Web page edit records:
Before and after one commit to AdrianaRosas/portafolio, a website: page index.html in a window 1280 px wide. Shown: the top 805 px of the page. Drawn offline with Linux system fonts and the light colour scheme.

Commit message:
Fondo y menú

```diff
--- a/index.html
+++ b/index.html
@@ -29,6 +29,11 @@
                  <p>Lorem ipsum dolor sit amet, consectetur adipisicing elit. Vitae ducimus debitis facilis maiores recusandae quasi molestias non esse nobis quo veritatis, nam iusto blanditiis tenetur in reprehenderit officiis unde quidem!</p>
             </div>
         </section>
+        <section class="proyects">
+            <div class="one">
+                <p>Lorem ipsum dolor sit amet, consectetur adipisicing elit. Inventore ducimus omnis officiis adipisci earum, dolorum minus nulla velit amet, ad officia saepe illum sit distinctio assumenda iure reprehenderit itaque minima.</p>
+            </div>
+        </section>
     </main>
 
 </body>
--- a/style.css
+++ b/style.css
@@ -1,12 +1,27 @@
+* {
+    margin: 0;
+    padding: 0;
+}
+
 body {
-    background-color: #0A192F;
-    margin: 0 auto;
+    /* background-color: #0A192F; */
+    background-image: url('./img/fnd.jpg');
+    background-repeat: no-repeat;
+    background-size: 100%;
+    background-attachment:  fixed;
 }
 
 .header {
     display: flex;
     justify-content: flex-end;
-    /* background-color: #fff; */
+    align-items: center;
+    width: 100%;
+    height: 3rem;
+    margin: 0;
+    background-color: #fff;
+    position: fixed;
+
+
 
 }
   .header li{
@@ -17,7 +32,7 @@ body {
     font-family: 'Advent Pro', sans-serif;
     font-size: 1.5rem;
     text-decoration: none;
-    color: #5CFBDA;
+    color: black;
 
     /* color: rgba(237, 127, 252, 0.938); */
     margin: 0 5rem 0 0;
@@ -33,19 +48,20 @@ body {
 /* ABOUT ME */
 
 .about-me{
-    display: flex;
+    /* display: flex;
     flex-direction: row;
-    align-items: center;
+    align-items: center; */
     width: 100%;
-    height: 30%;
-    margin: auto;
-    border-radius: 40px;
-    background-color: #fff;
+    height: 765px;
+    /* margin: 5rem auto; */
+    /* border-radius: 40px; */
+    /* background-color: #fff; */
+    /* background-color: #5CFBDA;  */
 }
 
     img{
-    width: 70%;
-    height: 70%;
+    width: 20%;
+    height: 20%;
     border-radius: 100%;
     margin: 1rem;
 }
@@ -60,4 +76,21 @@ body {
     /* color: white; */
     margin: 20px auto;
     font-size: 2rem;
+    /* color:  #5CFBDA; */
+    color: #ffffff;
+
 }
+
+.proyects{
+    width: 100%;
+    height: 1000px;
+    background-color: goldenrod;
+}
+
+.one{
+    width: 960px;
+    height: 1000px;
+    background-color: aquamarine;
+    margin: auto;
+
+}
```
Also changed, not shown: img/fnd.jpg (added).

- _Your objective_: Return every line from the entries above that contains the word "display".

- _Solution to this problem_:
     display: flex;
-    display: flex;
+    /* display: flex;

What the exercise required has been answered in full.